* **What is being asked**
Give the records below again exactly, and exclude each picture.

• • • • • • •

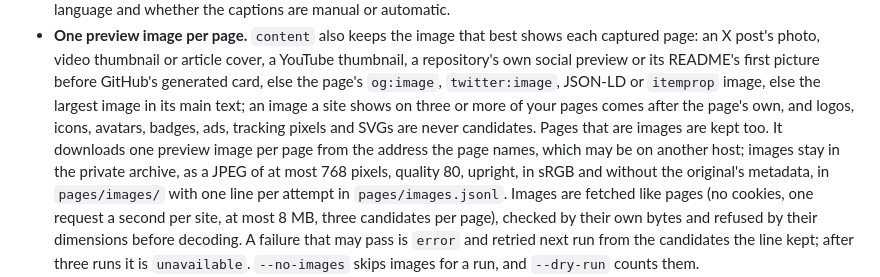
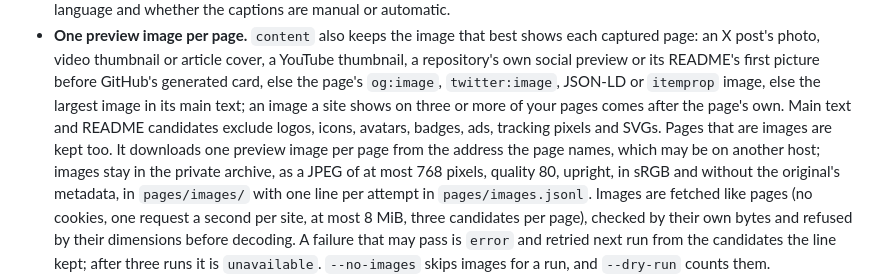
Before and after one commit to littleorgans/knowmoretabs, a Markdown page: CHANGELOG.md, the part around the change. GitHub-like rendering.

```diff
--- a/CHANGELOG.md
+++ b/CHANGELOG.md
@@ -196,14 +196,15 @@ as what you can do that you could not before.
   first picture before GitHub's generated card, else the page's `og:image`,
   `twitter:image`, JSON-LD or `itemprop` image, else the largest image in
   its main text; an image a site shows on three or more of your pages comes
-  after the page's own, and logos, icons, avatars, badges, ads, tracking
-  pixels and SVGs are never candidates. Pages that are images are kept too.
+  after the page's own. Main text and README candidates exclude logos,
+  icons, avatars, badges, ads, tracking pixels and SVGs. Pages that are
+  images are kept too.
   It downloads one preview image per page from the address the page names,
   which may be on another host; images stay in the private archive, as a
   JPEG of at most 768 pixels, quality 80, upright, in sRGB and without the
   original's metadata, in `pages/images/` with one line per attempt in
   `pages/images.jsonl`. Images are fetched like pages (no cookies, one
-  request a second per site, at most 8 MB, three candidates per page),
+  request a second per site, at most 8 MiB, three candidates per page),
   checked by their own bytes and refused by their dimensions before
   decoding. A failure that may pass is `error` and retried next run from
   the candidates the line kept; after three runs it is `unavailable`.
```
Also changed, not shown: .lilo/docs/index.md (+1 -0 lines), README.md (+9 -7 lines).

• • • • • • •

* **Solved problem**
Before and after one commit to littleorgans/knowmoretabs, a Markdown page: CHANGELOG.md, the part around the change. GitHub-like rendering.

```diff
--- a/CHANGELOG.md
+++ b/CHANGELOG.md
@@ -196,14 +196,15 @@ as what you can do that you could not before.
   first picture before GitHub's generated card, else the page's `og:image`,
   `twitter:image`, JSON-LD or `itemprop` image, else the largest image in
   its main text; an image a site shows on three or more of your pages comes
-  after the page's own, and logos, icons, avatars, badges, ads, tracking
-  pixels and SVGs are never candidates. Pages that are images are kept too.
+  after the page's own. Main text and README candidates exclude logos,
+  icons, avatars, badges, ads, tracking pixels and SVGs. Pages that are
+  images are kept too.
   It downloads one preview image per page from the address the page names,
   which may be on another host; images stay in the private archive, as a
   JPEG of at most 768 pixels, quality 80, upright, in sRGB and without the
   original's metadata, in `pages/images/` with one line per attempt in
   `pages/images.jsonl`. Images are fetched like pages (no cookies, one
-  request a second per site, at most 8 MB, three candidates per page),
+  request a second per site, at most 8 MiB, three candidates per page),
   checked by their own bytes and refused by their dimensions before
   decoding. A failure that may pass is `error` and retried next run from
   the candidates the line kept; after three runs it is `unavailable`.
```
Also changed, not shown: .lilo/docs/index.md (+1 -0 lines), README.md (+9 -7 lines).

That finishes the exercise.